Raising Steam is the third and final book in the Moist Von Lipwig subseries of Discworld, and the second-to-last book in the entire series. In this book, we meet a new character by the name of Simnel who has invented the steam engine and introduced the concept of fast travel by train. Meanwhile, there is more unrest between the traditional and modern dwarfs.
This book spends a lot of time talking about trains: building trains and railways, operating trains, the benefits of trains, train safety, and so forth. This is not, to me, a particularly exciting topic, and sometimes I had trouble pushing through the book. I was interested enough that I didn’t want to abandon it, especially not so close to the end of the series, but it put me to sleep a few times. I was also on my second week of business travel and pretty worn out in any case, so maybe this had as much to do with me as it had to do with the book.
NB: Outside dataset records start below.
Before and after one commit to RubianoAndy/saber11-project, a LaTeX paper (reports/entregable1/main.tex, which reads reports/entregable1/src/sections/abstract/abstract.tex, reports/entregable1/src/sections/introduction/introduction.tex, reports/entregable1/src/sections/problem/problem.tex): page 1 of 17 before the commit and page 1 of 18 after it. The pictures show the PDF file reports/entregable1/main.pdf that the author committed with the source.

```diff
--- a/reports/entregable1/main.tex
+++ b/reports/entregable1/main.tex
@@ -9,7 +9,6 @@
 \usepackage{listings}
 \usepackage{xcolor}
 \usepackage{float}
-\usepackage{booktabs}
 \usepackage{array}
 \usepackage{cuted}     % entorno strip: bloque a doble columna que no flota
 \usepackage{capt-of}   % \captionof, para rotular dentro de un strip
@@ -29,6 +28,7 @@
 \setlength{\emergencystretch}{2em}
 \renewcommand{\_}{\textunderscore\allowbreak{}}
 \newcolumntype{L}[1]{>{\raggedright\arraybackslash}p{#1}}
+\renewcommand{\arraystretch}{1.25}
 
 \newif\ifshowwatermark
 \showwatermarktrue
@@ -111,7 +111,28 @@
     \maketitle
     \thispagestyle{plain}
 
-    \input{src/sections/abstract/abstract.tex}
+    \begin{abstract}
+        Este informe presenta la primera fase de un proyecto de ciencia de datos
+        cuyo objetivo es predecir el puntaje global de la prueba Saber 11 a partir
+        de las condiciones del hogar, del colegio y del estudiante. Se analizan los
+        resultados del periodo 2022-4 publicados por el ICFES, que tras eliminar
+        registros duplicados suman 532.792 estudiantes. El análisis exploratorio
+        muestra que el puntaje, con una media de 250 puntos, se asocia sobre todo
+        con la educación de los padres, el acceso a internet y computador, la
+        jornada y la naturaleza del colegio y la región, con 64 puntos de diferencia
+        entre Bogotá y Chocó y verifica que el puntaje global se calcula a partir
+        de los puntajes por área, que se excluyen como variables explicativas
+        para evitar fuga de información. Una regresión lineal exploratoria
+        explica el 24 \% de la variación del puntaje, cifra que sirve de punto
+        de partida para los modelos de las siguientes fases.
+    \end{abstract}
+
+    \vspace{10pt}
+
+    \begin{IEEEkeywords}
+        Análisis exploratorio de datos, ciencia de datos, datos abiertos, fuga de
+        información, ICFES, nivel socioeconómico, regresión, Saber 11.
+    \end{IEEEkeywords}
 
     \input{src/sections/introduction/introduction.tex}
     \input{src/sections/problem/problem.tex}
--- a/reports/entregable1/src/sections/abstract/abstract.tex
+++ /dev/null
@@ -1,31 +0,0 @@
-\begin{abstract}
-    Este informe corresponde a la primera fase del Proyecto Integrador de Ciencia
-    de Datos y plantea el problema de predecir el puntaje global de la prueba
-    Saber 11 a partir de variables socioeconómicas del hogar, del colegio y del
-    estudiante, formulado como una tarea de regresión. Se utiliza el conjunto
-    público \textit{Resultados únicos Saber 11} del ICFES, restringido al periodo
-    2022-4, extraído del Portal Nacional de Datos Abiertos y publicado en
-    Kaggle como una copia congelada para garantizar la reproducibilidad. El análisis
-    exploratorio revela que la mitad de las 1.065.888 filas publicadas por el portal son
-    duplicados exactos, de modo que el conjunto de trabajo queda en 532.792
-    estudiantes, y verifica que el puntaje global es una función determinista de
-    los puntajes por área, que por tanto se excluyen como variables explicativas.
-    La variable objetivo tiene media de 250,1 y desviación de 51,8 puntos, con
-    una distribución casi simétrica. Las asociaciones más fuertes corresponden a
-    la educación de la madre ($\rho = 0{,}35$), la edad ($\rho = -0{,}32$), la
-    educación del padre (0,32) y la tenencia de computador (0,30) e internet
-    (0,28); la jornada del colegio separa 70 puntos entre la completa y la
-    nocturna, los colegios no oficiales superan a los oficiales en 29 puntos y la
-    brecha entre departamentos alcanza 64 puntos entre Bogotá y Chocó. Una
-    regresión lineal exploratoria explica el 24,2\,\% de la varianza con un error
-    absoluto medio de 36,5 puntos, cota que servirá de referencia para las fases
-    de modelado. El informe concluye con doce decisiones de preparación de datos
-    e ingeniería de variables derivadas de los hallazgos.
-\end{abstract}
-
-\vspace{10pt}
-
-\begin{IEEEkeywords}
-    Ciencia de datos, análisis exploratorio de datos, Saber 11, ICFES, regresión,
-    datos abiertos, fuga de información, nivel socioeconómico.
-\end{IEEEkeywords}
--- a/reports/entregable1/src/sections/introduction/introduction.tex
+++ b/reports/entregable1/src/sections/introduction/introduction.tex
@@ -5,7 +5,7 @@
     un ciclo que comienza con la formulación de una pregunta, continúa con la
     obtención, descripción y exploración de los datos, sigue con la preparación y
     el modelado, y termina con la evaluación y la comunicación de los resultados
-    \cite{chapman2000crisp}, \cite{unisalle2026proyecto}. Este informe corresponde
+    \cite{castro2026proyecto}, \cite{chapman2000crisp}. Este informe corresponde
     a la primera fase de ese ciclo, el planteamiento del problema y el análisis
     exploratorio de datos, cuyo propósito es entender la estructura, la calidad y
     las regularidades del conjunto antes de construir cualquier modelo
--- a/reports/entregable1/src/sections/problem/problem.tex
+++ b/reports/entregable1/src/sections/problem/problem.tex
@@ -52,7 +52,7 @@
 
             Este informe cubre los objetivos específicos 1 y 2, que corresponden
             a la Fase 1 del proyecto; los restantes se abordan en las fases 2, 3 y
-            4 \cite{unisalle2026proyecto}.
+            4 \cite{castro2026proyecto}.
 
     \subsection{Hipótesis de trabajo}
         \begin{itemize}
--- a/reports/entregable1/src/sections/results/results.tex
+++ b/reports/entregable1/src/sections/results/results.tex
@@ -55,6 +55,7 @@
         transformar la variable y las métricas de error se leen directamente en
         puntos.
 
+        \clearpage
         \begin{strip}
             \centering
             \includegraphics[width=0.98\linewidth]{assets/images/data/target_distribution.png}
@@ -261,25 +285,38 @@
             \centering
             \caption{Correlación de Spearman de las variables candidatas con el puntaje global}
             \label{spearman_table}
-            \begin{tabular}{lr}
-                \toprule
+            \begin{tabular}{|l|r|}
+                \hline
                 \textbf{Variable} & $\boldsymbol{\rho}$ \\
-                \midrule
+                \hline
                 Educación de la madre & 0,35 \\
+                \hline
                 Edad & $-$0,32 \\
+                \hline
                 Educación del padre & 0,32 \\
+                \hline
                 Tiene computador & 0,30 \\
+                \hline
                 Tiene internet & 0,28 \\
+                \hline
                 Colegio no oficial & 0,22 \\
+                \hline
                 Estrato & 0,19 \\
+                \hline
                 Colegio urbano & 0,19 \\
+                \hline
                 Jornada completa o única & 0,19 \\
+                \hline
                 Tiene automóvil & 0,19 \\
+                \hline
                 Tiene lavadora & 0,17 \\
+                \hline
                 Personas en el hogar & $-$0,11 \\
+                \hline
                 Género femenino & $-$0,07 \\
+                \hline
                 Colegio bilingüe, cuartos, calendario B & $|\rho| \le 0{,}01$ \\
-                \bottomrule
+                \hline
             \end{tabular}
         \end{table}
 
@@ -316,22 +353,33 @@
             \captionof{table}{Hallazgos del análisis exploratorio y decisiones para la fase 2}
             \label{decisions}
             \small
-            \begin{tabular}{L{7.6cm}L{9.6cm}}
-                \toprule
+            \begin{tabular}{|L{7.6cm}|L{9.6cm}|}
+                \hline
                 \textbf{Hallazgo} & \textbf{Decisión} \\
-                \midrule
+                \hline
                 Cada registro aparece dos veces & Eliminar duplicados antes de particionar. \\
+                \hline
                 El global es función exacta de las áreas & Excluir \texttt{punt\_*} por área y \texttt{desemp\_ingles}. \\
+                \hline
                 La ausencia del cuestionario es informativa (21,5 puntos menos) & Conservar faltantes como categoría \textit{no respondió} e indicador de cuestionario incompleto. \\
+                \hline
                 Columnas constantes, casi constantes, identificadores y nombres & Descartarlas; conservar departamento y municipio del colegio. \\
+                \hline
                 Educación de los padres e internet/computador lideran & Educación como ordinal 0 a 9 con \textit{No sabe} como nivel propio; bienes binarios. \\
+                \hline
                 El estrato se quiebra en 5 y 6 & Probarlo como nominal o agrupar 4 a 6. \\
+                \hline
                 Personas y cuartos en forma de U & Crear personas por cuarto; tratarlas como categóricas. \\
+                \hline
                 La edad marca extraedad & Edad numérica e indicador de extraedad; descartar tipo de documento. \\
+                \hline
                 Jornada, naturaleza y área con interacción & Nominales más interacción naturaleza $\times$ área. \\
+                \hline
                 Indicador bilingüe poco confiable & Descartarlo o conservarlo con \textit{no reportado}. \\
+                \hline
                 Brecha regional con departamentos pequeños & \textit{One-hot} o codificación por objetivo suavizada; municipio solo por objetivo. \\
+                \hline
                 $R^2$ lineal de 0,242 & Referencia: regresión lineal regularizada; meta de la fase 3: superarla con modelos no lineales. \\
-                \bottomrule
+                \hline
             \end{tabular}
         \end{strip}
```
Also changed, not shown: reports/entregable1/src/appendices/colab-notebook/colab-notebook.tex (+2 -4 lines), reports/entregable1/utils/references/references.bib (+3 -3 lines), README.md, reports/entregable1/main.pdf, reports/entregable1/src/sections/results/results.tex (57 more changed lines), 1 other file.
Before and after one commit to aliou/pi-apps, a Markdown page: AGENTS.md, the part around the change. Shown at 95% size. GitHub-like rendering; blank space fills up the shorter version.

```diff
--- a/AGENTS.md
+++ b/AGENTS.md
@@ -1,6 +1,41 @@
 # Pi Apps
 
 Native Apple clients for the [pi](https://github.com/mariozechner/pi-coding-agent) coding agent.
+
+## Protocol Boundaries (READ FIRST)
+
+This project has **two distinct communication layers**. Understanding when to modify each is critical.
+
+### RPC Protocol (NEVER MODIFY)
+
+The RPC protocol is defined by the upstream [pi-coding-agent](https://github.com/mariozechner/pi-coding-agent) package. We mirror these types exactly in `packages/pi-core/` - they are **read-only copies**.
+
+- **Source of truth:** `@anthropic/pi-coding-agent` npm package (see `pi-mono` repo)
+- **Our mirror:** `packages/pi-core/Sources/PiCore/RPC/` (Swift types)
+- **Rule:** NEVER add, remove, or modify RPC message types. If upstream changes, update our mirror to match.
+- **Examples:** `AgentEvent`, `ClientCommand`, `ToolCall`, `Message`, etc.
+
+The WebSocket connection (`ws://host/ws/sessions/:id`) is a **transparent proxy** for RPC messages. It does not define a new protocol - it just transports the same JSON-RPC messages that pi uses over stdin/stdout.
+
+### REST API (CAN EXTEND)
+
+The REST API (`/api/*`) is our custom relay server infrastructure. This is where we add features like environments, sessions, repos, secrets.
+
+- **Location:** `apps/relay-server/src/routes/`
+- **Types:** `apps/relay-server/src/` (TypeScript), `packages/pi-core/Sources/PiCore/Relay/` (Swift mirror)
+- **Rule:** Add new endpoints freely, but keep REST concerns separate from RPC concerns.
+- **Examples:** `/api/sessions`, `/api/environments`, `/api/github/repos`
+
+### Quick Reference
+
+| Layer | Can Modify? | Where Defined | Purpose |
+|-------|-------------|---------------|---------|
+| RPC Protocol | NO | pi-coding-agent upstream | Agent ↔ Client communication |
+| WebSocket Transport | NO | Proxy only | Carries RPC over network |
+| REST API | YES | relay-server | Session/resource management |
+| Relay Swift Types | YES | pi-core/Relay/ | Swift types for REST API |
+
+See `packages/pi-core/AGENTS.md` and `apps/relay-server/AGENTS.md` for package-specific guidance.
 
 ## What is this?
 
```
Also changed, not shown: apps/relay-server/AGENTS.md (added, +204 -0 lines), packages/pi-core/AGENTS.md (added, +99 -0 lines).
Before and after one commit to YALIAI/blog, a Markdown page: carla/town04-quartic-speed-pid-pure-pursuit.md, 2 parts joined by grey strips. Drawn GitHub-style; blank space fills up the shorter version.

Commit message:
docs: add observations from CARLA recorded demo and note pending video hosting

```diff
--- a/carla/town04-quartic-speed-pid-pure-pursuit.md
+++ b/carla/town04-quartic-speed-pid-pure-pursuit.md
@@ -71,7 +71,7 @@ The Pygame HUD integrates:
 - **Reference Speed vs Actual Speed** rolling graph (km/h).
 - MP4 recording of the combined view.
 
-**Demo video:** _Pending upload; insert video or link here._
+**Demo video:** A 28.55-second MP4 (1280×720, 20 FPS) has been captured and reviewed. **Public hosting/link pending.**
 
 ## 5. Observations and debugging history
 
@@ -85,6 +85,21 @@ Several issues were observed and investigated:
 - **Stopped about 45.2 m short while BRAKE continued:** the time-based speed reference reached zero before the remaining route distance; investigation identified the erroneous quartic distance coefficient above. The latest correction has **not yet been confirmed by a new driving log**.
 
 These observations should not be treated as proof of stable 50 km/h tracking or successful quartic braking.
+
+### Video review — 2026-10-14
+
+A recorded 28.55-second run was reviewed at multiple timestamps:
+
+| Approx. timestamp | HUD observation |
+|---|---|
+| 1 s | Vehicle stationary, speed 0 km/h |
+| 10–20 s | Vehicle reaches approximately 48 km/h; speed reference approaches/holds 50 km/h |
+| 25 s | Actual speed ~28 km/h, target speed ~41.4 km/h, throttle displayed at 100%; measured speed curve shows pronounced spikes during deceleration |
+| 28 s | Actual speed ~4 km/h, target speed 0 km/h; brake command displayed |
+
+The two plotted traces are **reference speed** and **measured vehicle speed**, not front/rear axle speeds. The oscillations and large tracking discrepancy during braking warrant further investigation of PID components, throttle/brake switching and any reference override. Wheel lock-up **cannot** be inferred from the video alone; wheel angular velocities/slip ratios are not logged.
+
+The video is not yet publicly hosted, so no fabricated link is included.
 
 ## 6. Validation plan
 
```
Vetinari, a character I’ve greatly enjoyed since his first introduction, gets quite a bit of page time in this book, but for some reason he didn’t seem like Vetinari to me. Normally he’s more taciturn. He manipulates and influences people with a few pointed words, with silence and perhaps some intimidating looks, and with visual aids. That's one of the reasons I enjoy his character so much. In this book, he had a tendency toward detailed monologues and explanations, and there were one or two weird sections where he sounded like the CEO of a company using corporate buzzwords.
It wasn’t a bad book, and there were parts I enjoyed, but it wasn’t at the level I’ve come to expect from the Discworld books. Combine that with a topic I wasn’t that interested in, and I just didn’t enjoy this as much as the previous books.